(Records from a collection)
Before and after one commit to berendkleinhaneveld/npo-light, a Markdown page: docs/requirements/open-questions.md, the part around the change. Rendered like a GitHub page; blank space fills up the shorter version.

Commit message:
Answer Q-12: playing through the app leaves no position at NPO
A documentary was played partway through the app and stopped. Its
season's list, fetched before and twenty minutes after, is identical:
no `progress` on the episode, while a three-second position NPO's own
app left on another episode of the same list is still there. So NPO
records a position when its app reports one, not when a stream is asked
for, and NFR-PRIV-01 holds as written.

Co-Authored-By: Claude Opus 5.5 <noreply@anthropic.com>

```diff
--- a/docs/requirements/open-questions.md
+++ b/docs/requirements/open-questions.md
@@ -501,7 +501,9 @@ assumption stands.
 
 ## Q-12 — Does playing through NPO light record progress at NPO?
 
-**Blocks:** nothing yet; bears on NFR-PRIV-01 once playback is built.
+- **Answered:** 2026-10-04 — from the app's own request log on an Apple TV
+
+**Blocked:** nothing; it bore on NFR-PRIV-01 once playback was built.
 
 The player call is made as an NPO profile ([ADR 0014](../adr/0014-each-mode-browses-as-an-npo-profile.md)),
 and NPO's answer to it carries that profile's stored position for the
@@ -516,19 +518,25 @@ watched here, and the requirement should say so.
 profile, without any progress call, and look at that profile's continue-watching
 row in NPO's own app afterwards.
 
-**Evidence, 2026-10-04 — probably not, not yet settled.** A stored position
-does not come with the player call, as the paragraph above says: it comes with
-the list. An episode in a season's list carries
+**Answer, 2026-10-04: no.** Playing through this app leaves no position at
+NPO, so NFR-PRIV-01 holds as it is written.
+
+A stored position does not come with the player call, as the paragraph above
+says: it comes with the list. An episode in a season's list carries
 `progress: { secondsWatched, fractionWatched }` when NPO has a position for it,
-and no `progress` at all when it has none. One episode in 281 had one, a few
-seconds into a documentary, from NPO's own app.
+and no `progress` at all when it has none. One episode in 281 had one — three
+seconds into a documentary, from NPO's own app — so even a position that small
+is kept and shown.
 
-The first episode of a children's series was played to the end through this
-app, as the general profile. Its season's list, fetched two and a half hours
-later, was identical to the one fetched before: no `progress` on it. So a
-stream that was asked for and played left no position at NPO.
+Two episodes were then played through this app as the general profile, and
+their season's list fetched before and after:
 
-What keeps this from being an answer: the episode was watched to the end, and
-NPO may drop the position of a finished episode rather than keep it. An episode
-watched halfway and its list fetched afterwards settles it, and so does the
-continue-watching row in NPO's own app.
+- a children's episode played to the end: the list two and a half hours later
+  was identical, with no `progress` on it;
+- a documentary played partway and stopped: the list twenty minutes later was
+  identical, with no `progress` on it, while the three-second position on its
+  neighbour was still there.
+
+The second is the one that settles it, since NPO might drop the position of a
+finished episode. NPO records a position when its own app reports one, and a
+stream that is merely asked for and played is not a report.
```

What you are asked to do: In the answer, give the lines from the first line of the data through the line with "A documentary was", exactly as they appear and with no additions.

Task output:
Before and after one commit to berendkleinhaneveld/npo-light, a Markdown page: docs/requirements/open-questions.md, the part around the change. Rendered like a GitHub page; blank space fills up the shorter version.

Commit message:
Answer Q-12: playing through the app leaves no position at NPO
A documentary was played partway through the app and stopped. Its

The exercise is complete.